Cameron’s discussion of the EU caught my attention since he declared it was ‘the red line’ to any negotiations regarding a coalition government. I have to disagree with Cameron on this issue and question whether he is supporting an electoral solution to the EU as a political tool to capture the interest of Tory/UKIP swing voters, as opposed to genuinely endorsing a referendum on EU membership.
The EU benefits us on an individual basis, and I am of the opinion that the British public is often misled by the scare-mongering of UKIP and their absurd predictions of 350,000-400,000 Bulgarian and Romanians who were planning to mass migrate to the UK. Healthcare benefits, free movement and the caps on mobile phone data charges all exemplify the advantages we receive as EU citizens which we can all commonly relate to and this needs to be communicated clearer – phone calls are capped at 15p as opposed to 19p per minute (2013), which although does not jump out as a huge saving, it is fundamentally more money in our pockets and works towards improving our time spent on the continent. Moreover, if you are unfortunate to fall over and break your leg whilst touring an EU member state, you are entitled to medical assistance either free or at a reduced cost. This is obviously a positive feature of the EU which we all may depend on at some point reiterating the idiocy of withdrawing our membership. It is as simple as that.
I would much rather commit to a legislative solution, as outlined by Cameron and Miliband in their pitches to the QT audience in Leeds, with the prevention of migrants immediately claiming unemployment benefit or enforcing English as a compulsory requirement upon entrance to the UK. Concerns over their status as a source of cheap labour as well as their perception as a cultural threat to British society can be tackled much more effectively with a legislative approach, as opposed to risking the benefits we enjoy being an EU member with an ‘In/Out Referendum’.

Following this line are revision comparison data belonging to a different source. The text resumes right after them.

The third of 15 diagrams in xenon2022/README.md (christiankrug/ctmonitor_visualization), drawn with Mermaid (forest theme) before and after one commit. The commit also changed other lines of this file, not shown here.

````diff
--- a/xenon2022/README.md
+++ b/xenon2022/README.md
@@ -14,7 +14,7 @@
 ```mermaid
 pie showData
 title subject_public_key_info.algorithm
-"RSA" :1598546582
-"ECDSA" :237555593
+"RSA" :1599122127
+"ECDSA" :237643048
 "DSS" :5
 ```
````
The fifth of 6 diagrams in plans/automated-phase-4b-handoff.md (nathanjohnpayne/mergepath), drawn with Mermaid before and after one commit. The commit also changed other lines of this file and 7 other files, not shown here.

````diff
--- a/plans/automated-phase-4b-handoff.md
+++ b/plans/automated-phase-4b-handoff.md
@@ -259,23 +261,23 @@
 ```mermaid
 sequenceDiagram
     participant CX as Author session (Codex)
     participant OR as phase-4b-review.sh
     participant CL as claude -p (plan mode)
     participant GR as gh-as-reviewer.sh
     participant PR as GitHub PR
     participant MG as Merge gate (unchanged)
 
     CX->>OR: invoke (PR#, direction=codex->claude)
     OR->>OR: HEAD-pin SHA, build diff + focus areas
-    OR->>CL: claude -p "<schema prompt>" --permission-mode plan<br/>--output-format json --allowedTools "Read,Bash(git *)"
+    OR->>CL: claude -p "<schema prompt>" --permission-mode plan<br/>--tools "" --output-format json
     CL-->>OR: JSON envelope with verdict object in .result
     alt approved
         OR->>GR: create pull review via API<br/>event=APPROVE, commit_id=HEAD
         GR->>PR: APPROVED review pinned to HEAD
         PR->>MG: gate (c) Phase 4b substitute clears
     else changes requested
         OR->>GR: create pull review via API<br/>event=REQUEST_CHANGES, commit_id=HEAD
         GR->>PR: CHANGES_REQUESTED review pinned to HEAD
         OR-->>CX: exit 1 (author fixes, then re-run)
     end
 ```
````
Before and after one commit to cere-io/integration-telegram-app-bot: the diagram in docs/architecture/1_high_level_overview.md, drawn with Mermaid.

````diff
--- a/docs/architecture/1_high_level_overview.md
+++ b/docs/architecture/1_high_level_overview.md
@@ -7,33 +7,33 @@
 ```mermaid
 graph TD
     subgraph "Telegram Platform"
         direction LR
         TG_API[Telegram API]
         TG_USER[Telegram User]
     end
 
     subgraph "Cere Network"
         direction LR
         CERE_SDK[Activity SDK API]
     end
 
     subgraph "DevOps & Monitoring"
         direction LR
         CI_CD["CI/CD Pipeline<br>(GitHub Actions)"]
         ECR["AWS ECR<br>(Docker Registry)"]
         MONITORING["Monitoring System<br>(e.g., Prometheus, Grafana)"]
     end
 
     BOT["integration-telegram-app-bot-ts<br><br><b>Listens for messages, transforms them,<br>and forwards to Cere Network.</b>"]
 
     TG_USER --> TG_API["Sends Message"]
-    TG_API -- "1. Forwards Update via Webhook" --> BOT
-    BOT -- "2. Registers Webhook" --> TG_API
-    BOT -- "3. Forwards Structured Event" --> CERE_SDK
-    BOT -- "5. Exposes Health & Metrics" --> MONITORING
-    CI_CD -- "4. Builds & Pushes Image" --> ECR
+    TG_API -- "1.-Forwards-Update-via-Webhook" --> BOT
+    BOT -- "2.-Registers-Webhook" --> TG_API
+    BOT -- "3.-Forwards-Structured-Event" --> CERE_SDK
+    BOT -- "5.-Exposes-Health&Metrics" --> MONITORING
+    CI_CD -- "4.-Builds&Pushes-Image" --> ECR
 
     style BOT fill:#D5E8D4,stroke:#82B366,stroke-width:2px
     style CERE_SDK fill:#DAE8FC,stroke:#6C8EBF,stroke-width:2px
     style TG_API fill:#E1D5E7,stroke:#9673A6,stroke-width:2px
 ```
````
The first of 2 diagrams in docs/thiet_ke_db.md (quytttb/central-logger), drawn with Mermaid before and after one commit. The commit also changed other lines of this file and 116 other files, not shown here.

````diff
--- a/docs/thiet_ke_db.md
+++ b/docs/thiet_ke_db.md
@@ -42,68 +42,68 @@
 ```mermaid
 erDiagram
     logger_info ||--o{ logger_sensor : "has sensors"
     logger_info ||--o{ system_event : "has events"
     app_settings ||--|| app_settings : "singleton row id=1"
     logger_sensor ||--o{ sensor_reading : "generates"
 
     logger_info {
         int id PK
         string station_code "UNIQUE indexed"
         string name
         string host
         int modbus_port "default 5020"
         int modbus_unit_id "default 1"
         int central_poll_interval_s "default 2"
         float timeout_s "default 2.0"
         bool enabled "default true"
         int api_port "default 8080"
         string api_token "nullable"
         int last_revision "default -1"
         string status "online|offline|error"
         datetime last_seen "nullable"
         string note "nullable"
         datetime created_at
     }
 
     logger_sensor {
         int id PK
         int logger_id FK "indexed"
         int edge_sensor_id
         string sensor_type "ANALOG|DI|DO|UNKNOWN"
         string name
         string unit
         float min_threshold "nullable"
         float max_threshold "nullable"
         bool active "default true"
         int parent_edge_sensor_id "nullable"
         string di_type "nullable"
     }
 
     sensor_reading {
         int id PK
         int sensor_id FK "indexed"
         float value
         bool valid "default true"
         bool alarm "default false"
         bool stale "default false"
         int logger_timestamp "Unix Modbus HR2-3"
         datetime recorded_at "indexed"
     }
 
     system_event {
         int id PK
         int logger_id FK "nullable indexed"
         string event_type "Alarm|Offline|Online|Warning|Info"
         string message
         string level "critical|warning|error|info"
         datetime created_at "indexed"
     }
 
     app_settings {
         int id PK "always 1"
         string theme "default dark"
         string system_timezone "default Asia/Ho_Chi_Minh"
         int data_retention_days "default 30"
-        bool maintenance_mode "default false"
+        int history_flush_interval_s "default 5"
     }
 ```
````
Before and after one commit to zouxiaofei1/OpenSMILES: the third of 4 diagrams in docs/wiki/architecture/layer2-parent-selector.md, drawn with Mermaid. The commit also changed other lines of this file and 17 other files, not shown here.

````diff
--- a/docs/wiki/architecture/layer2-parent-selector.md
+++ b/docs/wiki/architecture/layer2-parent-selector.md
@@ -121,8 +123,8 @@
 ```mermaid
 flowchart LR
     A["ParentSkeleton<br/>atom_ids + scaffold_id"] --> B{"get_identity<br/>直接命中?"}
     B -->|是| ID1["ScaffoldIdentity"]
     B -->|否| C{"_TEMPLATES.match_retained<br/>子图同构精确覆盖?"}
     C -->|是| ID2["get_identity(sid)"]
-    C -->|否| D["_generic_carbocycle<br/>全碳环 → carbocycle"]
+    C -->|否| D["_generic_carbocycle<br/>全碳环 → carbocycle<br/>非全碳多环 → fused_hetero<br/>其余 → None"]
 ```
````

NOTE: I deliberately referred to the ‘perceived’ cultural impact because this is not an opinion I hold, however, I respect this is a tense issue which potential readers may be concerned with. I am firmly of the opinion that a multi-cultural Britain can only strengthen us as a nation, and so long as migration is considered within our national capability, I see no threat to our culture.
Cameron is ultimately being forced into a discussion about the EU by the right, manifested in the rise of UKIP and its exploitation of the EU and high immigration rates. The consequence of this referendum may eventually lead us to a scenario where we do not have access to the benefits we share as part of our EU membership, and Cameron should defy this political bullying and be more realistic. We, as the public, are not made aware enough of the benefits of being part of this institution, and it is this ignorance which could have significant repercussions for our nation – I support Miliband’s stance on this topic, and his refusal to endorse a referendum on the EU, and I think undecided voters should certainly take this factor into consideration.
What is noteworthy is that Cameron’s objective affirmation on the EU as the ‘red line’ for any type of deal essentially paves the way for a Tory-UKIP coalition – has Cameron indirectly disguised his coalition pact with Farage, and the British public have blindly failed to pick up on it?
I’ve focused predominantly on Cameron in this post, although I did intend to cover all three leaders but it would have been far too complex and incoherent. So keep an eye out for a follow up post regarding Ed Miliband’s performance on BBCQT.